* **Records shown**:
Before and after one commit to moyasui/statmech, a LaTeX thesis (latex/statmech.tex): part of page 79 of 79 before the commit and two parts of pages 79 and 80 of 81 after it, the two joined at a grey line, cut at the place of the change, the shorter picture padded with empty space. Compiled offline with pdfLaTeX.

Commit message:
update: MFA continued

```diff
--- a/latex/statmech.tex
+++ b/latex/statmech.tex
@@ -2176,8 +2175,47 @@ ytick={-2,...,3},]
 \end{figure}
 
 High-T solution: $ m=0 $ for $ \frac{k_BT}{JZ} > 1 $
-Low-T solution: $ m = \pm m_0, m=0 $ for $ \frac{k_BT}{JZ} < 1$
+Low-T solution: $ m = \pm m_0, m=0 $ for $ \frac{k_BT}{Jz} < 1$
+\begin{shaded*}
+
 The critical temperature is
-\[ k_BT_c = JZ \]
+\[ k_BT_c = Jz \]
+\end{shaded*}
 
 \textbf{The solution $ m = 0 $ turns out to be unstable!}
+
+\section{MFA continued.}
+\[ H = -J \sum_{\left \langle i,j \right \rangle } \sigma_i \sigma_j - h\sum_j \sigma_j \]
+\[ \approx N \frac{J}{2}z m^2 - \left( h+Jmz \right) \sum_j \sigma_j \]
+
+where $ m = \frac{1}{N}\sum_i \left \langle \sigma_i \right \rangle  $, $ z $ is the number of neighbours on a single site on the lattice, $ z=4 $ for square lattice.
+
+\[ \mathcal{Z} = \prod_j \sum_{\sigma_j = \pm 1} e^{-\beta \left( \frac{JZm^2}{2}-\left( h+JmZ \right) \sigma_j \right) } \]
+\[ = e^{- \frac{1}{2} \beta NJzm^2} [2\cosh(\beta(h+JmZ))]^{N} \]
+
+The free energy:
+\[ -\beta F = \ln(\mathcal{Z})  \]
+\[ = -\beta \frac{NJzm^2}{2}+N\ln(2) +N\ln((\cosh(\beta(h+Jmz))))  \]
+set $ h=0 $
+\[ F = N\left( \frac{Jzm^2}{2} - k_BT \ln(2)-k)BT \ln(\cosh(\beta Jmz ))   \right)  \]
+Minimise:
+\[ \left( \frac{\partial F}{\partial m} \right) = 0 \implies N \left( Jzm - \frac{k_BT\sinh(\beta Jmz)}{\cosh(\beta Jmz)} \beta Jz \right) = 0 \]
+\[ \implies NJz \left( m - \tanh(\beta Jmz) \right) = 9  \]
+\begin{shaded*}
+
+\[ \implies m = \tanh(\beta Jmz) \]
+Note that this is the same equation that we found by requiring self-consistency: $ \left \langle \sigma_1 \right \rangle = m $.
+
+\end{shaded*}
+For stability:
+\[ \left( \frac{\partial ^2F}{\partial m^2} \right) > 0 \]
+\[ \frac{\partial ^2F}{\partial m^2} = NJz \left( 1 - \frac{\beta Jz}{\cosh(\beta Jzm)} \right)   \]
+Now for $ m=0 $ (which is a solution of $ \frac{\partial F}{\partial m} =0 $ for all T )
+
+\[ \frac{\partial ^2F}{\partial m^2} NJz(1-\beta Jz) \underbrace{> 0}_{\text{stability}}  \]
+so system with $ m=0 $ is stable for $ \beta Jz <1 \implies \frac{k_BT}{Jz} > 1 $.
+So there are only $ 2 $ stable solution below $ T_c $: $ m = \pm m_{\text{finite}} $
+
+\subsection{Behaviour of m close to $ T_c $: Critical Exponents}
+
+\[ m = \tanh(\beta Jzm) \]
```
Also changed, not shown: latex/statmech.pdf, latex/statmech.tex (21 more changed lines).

* **Activity**:
None of the records may be left out; each is to be restated exactly.

* **Answer**:
Before and after one commit to moyasui/statmech, a LaTeX thesis (latex/statmech.tex): part of page 79 of 79 before the commit and two parts of pages 79 and 80 of 81 after it, the two joined at a grey line, cut at the place of the change, the shorter picture padded with empty space. Compiled offline with pdfLaTeX.

Commit message:
update: MFA continued

```diff
--- a/latex/statmech.tex
+++ b/latex/statmech.tex
@@ -2176,8 +2175,47 @@ ytick={-2,...,3},]
 \end{figure}
 
 High-T solution: $ m=0 $ for $ \frac{k_BT}{JZ} > 1 $
-Low-T solution: $ m = \pm m_0, m=0 $ for $ \frac{k_BT}{JZ} < 1$
+Low-T solution: $ m = \pm m_0, m=0 $ for $ \frac{k_BT}{Jz} < 1$
+\begin{shaded*}
+
 The critical temperature is
-\[ k_BT_c = JZ \]
+\[ k_BT_c = Jz \]
+\end{shaded*}
 
 \textbf{The solution $ m = 0 $ turns out to be unstable!}
+
+\section{MFA continued.}
+\[ H = -J \sum_{\left \langle i,j \right \rangle } \sigma_i \sigma_j - h\sum_j \sigma_j \]
+\[ \approx N \frac{J}{2}z m^2 - \left( h+Jmz \right) \sum_j \sigma_j \]
+
+where $ m = \frac{1}{N}\sum_i \left \langle \sigma_i \right \rangle  $, $ z $ is the number of neighbours on a single site on the lattice, $ z=4 $ for square lattice.
+
+\[ \mathcal{Z} = \prod_j \sum_{\sigma_j = \pm 1} e^{-\beta \left( \frac{JZm^2}{2}-\left( h+JmZ \right) \sigma_j \right) } \]
+\[ = e^{- \frac{1}{2} \beta NJzm^2} [2\cosh(\beta(h+JmZ))]^{N} \]
+
+The free energy:
+\[ -\beta F = \ln(\mathcal{Z})  \]
+\[ = -\beta \frac{NJzm^2}{2}+N\ln(2) +N\ln((\cosh(\beta(h+Jmz))))  \]
+set $ h=0 $
+\[ F = N\left( \frac{Jzm^2}{2} - k_BT \ln(2)-k)BT \ln(\cosh(\beta Jmz ))   \right)  \]
+Minimise:
+\[ \left( \frac{\partial F}{\partial m} \right) = 0 \implies N \left( Jzm - \frac{k_BT\sinh(\beta Jmz)}{\cosh(\beta Jmz)} \beta Jz \right) = 0 \]
+\[ \implies NJz \left( m - \tanh(\beta Jmz) \right) = 9  \]
+\begin{shaded*}
+
+\[ \implies m = \tanh(\beta Jmz) \]
+Note that this is the same equation that we found by requiring self-consistency: $ \left \langle \sigma_1 \right \rangle = m $.
+
+\end{shaded*}
+For stability:
+\[ \left( \frac{\partial ^2F}{\partial m^2} \right) > 0 \]
+\[ \frac{\partial ^2F}{\partial m^2} = NJz \left( 1 - \frac{\beta Jz}{\cosh(\beta Jzm)} \right)   \]
+Now for $ m=0 $ (which is a solution of $ \frac{\partial F}{\partial m} =0 $ for all T )
+
+\[ \frac{\partial ^2F}{\partial m^2} NJz(1-\beta Jz) \underbrace{> 0}_{\text{stability}}  \]
+so system with $ m=0 $ is stable for $ \beta Jz <1 \implies \frac{k_BT}{Jz} > 1 $.
+So there are only $ 2 $ stable solution below $ T_c $: $ m = \pm m_{\text{finite}} $
+
+\subsection{Behaviour of m close to $ T_c $: Critical Exponents}
+
+\[ m = \tanh(\beta Jzm) \]
```
Also changed, not shown: latex/statmech.pdf, latex/statmech.tex (21 more changed lines).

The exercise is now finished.